m.2 Adapter Card Final Thoughts
Benchmark Reviews expects that m.2 form factor, NVMe SSDs will be the next phase of the solid state storage revolution. While AHCI SATA SSDs will dominate sales for the next year or two, enthusiasts who want the very best performance will gravitate towards m.2 devices. The SilverStone ECM20 adapter provides a path for users whose motherboards lack native m.2 ports to take advantage of this.
While the product itself is very simple and requires no drivers or configuration, it’s left to the user to determine the suitability of their system and the best way to configure it to use the card. And this is the source of my only complaint about the product: there is virtually no documentation provided either with the product or online to educate and advise the user about PCI-E lane use and allocation. Depending on the motherboard and system configuration, performance of a PCI-E SSD on this adapter can potentially vary dramatically. While I recognize it’s a complex subject, I wish SilverStone had at least tried to address this.
ECM20 m.2 Adapter Conclusion
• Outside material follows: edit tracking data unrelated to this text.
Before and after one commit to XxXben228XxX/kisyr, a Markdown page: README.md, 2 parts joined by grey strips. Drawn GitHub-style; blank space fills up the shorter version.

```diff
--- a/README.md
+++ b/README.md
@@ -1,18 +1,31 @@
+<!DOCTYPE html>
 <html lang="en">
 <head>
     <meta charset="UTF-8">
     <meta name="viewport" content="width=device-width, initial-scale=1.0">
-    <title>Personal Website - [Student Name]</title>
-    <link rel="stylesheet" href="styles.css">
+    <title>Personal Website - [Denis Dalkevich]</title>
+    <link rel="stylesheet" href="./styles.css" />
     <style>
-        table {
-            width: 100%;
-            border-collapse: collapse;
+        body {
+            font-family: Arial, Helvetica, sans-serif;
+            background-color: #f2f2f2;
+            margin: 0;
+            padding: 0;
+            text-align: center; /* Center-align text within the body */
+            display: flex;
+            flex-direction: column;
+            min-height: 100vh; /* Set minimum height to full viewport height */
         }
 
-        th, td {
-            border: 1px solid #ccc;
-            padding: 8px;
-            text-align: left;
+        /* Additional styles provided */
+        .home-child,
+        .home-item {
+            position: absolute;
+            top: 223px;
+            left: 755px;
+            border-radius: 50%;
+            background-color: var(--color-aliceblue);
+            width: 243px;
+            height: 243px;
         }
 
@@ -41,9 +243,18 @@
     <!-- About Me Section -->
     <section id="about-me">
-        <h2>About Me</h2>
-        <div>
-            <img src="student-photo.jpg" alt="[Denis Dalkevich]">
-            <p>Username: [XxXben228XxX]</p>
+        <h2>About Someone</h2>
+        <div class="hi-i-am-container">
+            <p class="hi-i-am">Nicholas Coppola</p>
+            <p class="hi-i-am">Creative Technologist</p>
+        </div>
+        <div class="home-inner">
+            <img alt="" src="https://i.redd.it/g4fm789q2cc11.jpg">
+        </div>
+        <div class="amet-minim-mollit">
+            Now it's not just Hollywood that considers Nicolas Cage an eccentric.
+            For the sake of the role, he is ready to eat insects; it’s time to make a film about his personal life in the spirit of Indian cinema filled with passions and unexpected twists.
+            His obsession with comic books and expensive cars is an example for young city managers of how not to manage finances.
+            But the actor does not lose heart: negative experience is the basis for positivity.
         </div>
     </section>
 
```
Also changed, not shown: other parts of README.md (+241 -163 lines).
The SilverStone ECM20 m.2 adapter provides an m.2 SSD upgrade path for users whose motherboards lack native m.2 ports. It’s a very simple adapter that requires no drivers or configuration, but the onus is on the user to determine the suitability of their system and the best way to configure their motherboards.
As far as appearance goes, this is a very plain and functional board, but it’s going to be inside your computer and not readily visible even in a windowed case. Functionally, the board performs perfectly (not that there’s really much to go wrong, what with no active electronics) and the construction seems solid. Value-wise, at only $17.99 (Amazon), this adapter board is a no-brainer if you want to dive into the m.2 waters now with an older system.
+ Provides inexpensive upgrade path to m.2 for older systems
+ Accommodates both SATA and PCI-E SSDs
+ No drivers or configuration required
– Fiddly SSD mounting screws require a steady hand and tiny tools
– No documentation provided on PCI-E lane allocation
– Removing sticky labels leaves messy residue